It was totally not obvious to me, and I thought it might not be obvious to some other new folk either, so just trying to be helpful.  :)  Could be I'm just particularly dense.

Tim Twiss said:

My thumb drive contains all the music played as mp3 files ( 496 of them ) as well as the original Tutors in PDF.
 

Thanks Lisa. Did you mean that from reading that document or the general conversation on he site that it was not obvious? Just curious.

You mean 'this' conversation?

The topic as I introduced it on this site.

Hmm...  ok let's try this-

1) It was not obvious to me in this document as pasted above.

2) I also recall being confused about it originally when you posted about it on this site-  but if you point me with a link to that location where you 'introduced it on this site'...then I can tell you whether that was where i was originally confused.

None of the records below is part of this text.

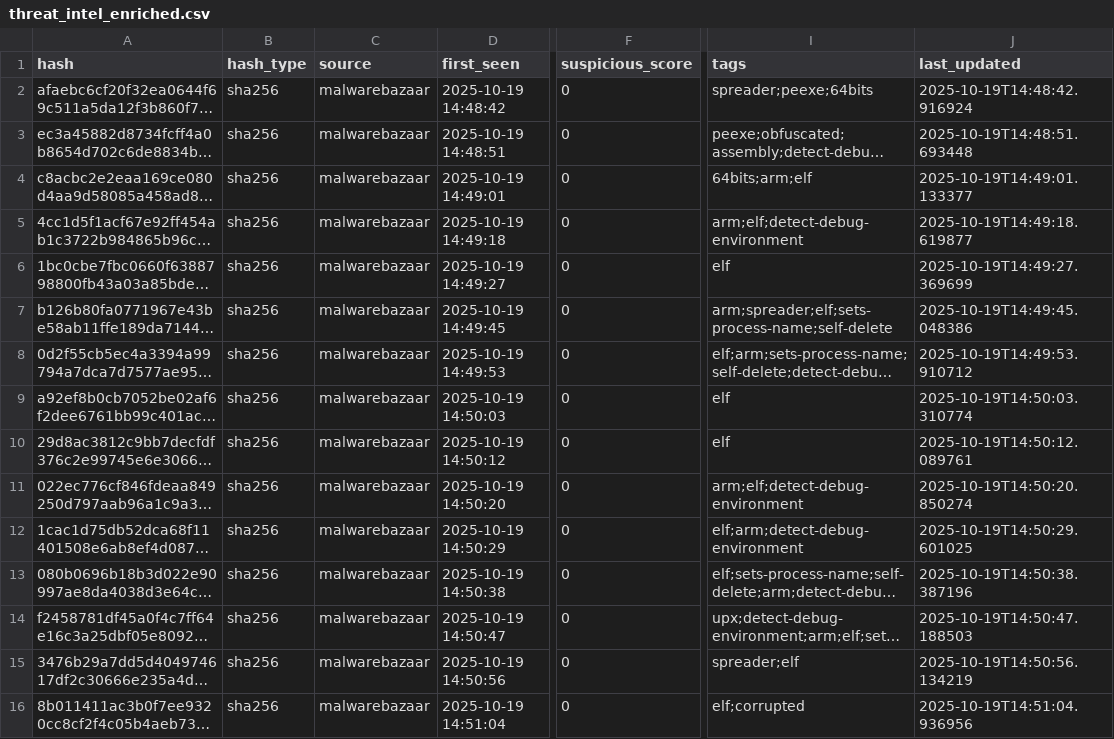
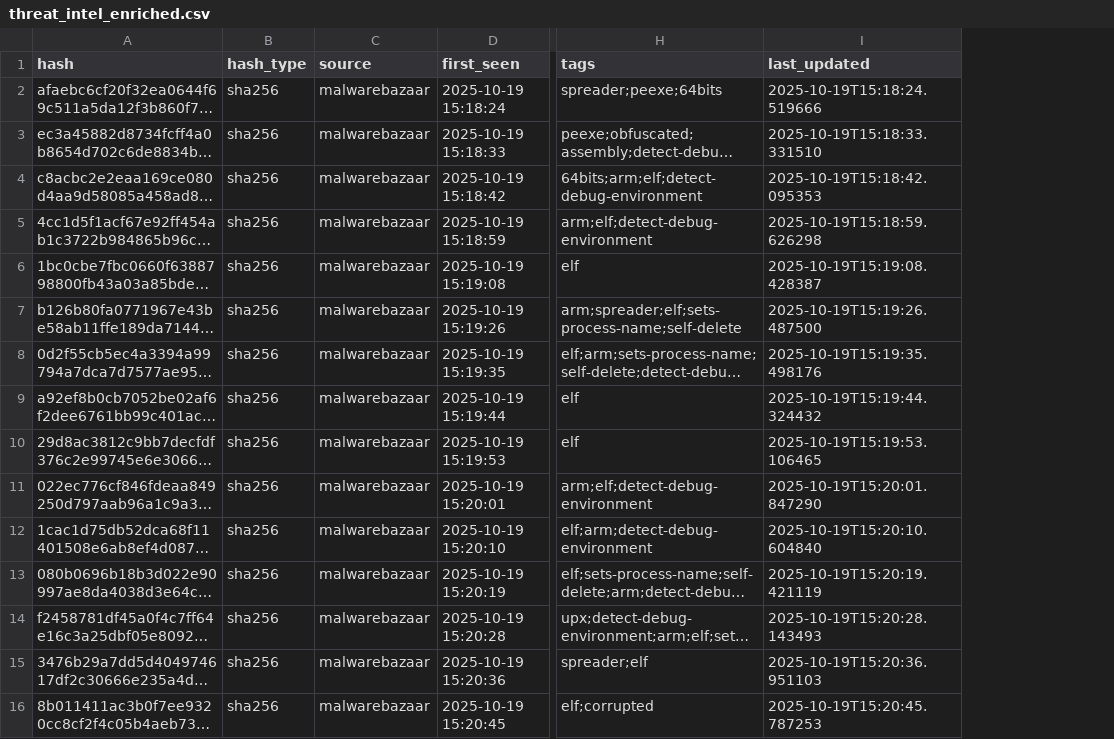
Before and after one commit to mohamadyaghoobii/threat-intelligence-csv, a CSV file: threat_intel_enriched.csv, drawn as a sheet; only a part is shown, gaps mark what is left out; long unchanged cells end in …; removed rows and columns are numbered as before the commit, all else as after; the diff covers the shown part only; the diff names each change by its address in the sheet, - before the commit and + after, or states it on an @@ line.

Commit message:
Update CSV: Clean format without suspicious_score

```diff
--- a/threat_intel_enriched.csv
+++ b/threat_intel_enriched.csv
-column F (suspicious_score), rows 2-16: all 0
-D2 (first_seen): 2025-10-19 14:48:42
+D2 (first_seen): 2025-10-19 15:18:24
-I2 (last_updated): 2025-10-19T14:48:42.916924
+I2 (last_updated): 2025-10-19T15:18:24.519666
-D3 (first_seen): 2025-10-19 14:48:51
+D3 (first_seen): 2025-10-19 15:18:33
-I3 (last_updated): 2025-10-19T14:48:51.693448
+I3 (last_updated): 2025-10-19T15:18:33.331510
-D4 (first_seen): 2025-10-19 14:49:01
+D4 (first_seen): 2025-10-19 15:18:42
-H4 (tags): 64bits;arm;elf
+H4 (tags): 64bits;arm;elf;detect-debug-environment
-I4 (last_updated): 2025-10-19T14:49:01.133377
+I4 (last_updated): 2025-10-19T15:18:42.095353
-D5 (first_seen): 2025-10-19 14:49:18
+D5 (first_seen): 2025-10-19 15:18:59
-I5 (last_updated): 2025-10-19T14:49:18.619877
+I5 (last_updated): 2025-10-19T15:18:59.626298
-D6 (first_seen): 2025-10-19 14:49:27
+D6 (first_seen): 2025-10-19 15:19:08
-I6 (last_updated): 2025-10-19T14:49:27.369699
+I6 (last_updated): 2025-10-19T15:19:08.428387
-D7 (first_seen): 2025-10-19 14:49:45
+D7 (first_seen): 2025-10-19 15:19:26
-I7 (last_updated): 2025-10-19T14:49:45.048386
+I7 (last_updated): 2025-10-19T15:19:26.487500
-D8 (first_seen): 2025-10-19 14:49:53
+D8 (first_seen): 2025-10-19 15:19:35
-I8 (last_updated): 2025-10-19T14:49:53.910712
+I8 (last_updated): 2025-10-19T15:19:35.498176
-D9 (first_seen): 2025-10-19 14:50:03
+D9 (first_seen): 2025-10-19 15:19:44
-I9 (last_updated): 2025-10-19T14:50:03.310774
+I9 (last_updated): 2025-10-19T15:19:44.324432
-D10 (first_seen): 2025-10-19 14:50:12
+D10 (first_seen): 2025-10-19 15:19:53
-I10 (last_updated): 2025-10-19T14:50:12.089761
+I10 (last_updated): 2025-10-19T15:19:53.106465
-D11 (first_seen): 2025-10-19 14:50:20
+D11 (first_seen): 2025-10-19 15:20:01
-I11 (last_updated): 2025-10-19T14:50:20.850274
+I11 (last_updated): 2025-10-19T15:20:01.847290
-D12 (first_seen): 2025-10-19 14:50:29
+D12 (first_seen): 2025-10-19 15:20:10
-I12 (last_updated): 2025-10-19T14:50:29.601025
+I12 (last_updated): 2025-10-19T15:20:10.604840
-D13 (first_seen): 2025-10-19 14:50:38
+D13 (first_seen): 2025-10-19 15:20:19
-I13 (last_updated): 2025-10-19T14:50:38.387196
+I13 (last_updated): 2025-10-19T15:20:19.421119
-D14 (first_seen): 2025-10-19 14:50:47
+D14 (first_seen): 2025-10-19 15:20:28
-I14 (last_updated): 2025-10-19T14:50:47.188503
+I14 (last_updated): 2025-10-19T15:20:28.143493
-D15 (first_seen): 2025-10-19 14:50:56
+D15 (first_seen): 2025-10-19 15:20:36
-I15 (last_updated): 2025-10-19T14:50:56.134219
+I15 (last_updated): 2025-10-19T15:20:36.951103
-D16 (first_seen): 2025-10-19 14:51:04
+D16 (first_seen): 2025-10-19 15:20:45
-I16 (last_updated): 2025-10-19T14:51:04.936956
+I16 (last_updated): 2025-10-19T15:20:45.787253
```
Also changed, not shown: 24 edited cells elsewhere in this file.
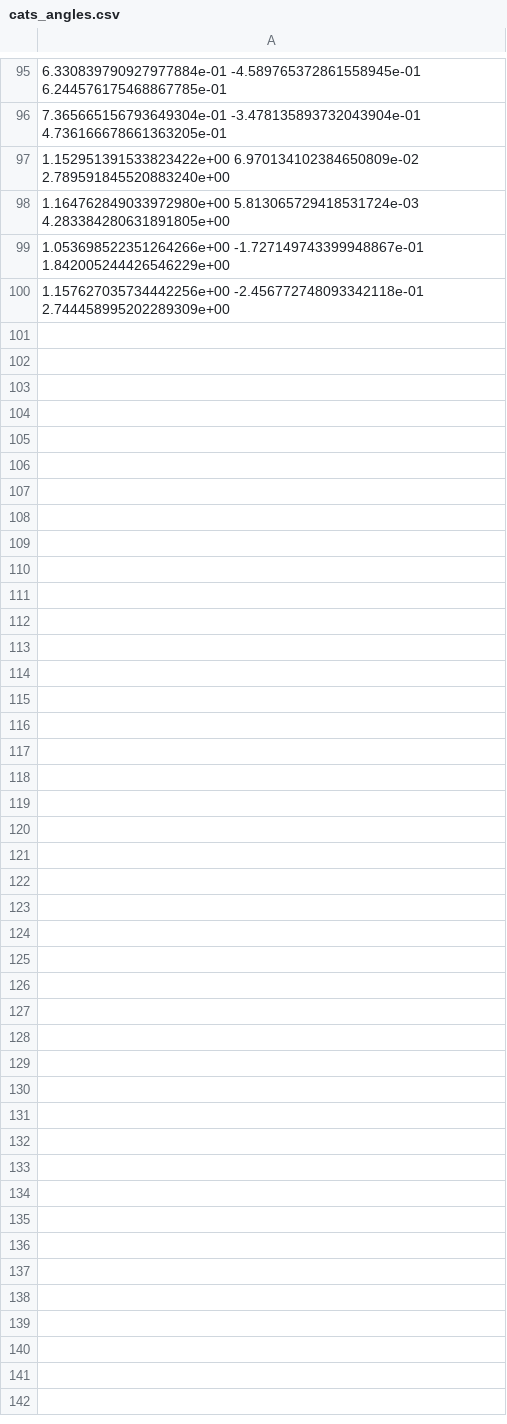
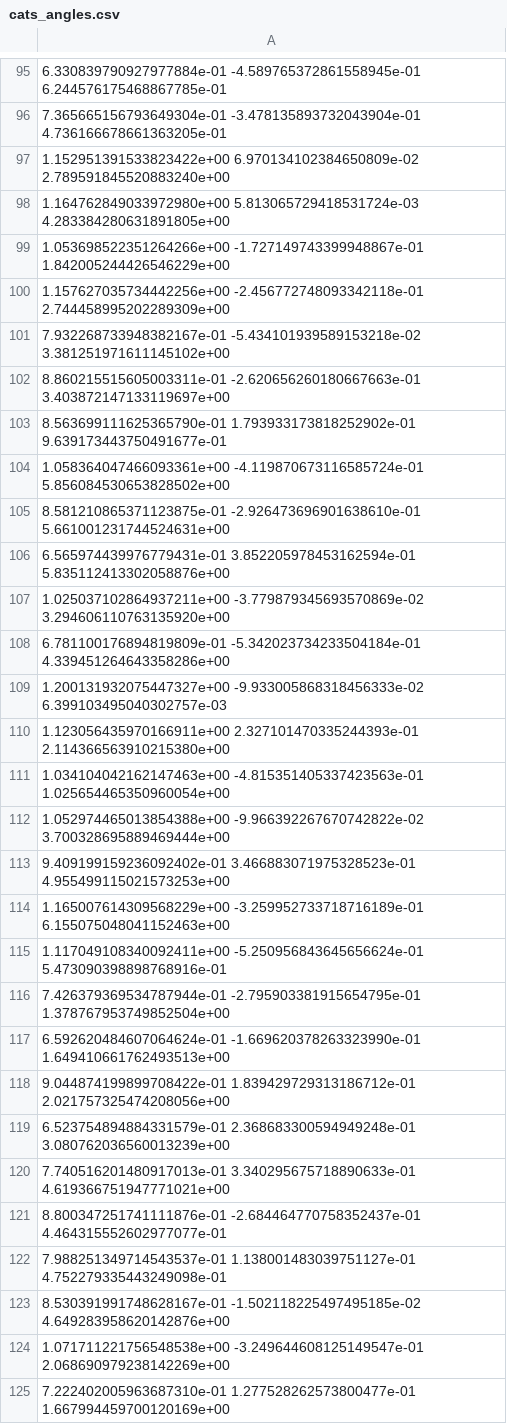
Before and after one commit to Quantronauts/qhack21, a CSV file: hackaton/datas/cats_angles.csv, drawn as a sheet; only a part is shown, gaps mark what is left out.

Commit message:
data: training/testing based on U3

```diff
--- a/hackaton/datas/cats_angles.csv
+++ b/hackaton/datas/cats_angles.csv
@@ -100 +100,26 @@
 1.157627035734442256e+00 -2.456772748093342118e-01 2.744458995202289309e+00
+7.932268733948382167e-01 -5.434101939589153218e-02 3.381251971611145102e+00
+8.860215515605003311e-01 -2.620656260180667663e-01 3.403872147133119697e+00
+8.563699111625365790e-01 1.793933173818252902e-01 9.639173443750491677e-01
+1.058364047466093361e+00 -4.119870673116585724e-01 5.856084530653828502e+00
+8.581210865371123875e-01 -2.926473696901638610e-01 5.661001231744524631e+00
+6.565974439976779431e-01 3.852205978453162594e-01 5.835112413302058876e+00
+1.025037102864937211e+00 -3.779879345693570869e-02 3.294606110763135920e+00
+6.781100176894819809e-01 -5.342023734233504184e-01 4.339451264643358286e+00
+1.200131932075447327e+00 -9.933005868318456333e-02 6.399103495040302757e-03
+1.123056435970166911e+00 2.327101470335244393e-01 2.114366563910215380e+00
+1.034104042162147463e+00 -4.815351405337423563e-01 1.025654465350960054e+00
+1.052974465013854388e+00 -9.966392267670742822e-02 3.700328695889469444e+00
+9.409199159236092402e-01 3.466883071975328523e-01 4.955499115021573253e+00
+1.165007614309568229e+00 -3.259952733718716189e-01 6.155075048041152463e+00
+1.117049108340092411e+00 -5.250956843645656624e-01 5.473090398898768916e-01
+7.426379369534787944e-01 -2.795903381915654795e-01 1.378767953749852504e+00
+6.592620484607064624e-01 -1.669620378263323990e-01 1.649410661762493513e+00
+9.044874199899708422e-01 1.839429729313186712e-01 2.021757325474208056e+00
+6.523754894884331579e-01 2.368683300594949248e-01 3.080762036560013239e+00
+7.740516201480917013e-01 3.340295675718890633e-01 4.619366751947771021e+00
+8.800347251741111876e-01 -2.684464770758352437e-01 4.464315552602977077e-01
+7.988251349714543537e-01 1.138001483039751127e-01 4.752279335443249098e-01
+8.530391991748628167e-01 -1.502118225497495185e-02 4.649283958620142876e+00
+1.071711221756548538e+00 -3.249644608125149547e-01 2.068690979238142269e+00
+7.222402005963687310e-01 1.277528262573800477e-01 1.667994459700120169e+00
```
Also changed, not shown: hackaton/datas/dogs_angles.csv, 1 other file.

I think we often use terminolgy here that beginners dont understand yet.  Such as when we casually mention 'the tutors'...i recall not having a clue as to what the hell that was...a book?  a philosophy or theory? live teachers? a band? a royal English family?  lol.  This doesn't matter so much if we are just reading and slowly learning stuff here, but if one is selling something then beginners need it spelled out- am I buying a music/audio collection of recordings?  a tab or method book?  a collection of scanned antique books?  So...for example in the above document you never actually specify 'what' one is actually buying. 
Perhaps if you start by saying something like "Early Banjo Complete" is a flash drive that contains 350 MP3 recordings of myself playing pieces from the early.... and includes PDF scans of the actual early banjo tutor method books themselves and...   and then go on to describe how you came about putting this collection together...etc.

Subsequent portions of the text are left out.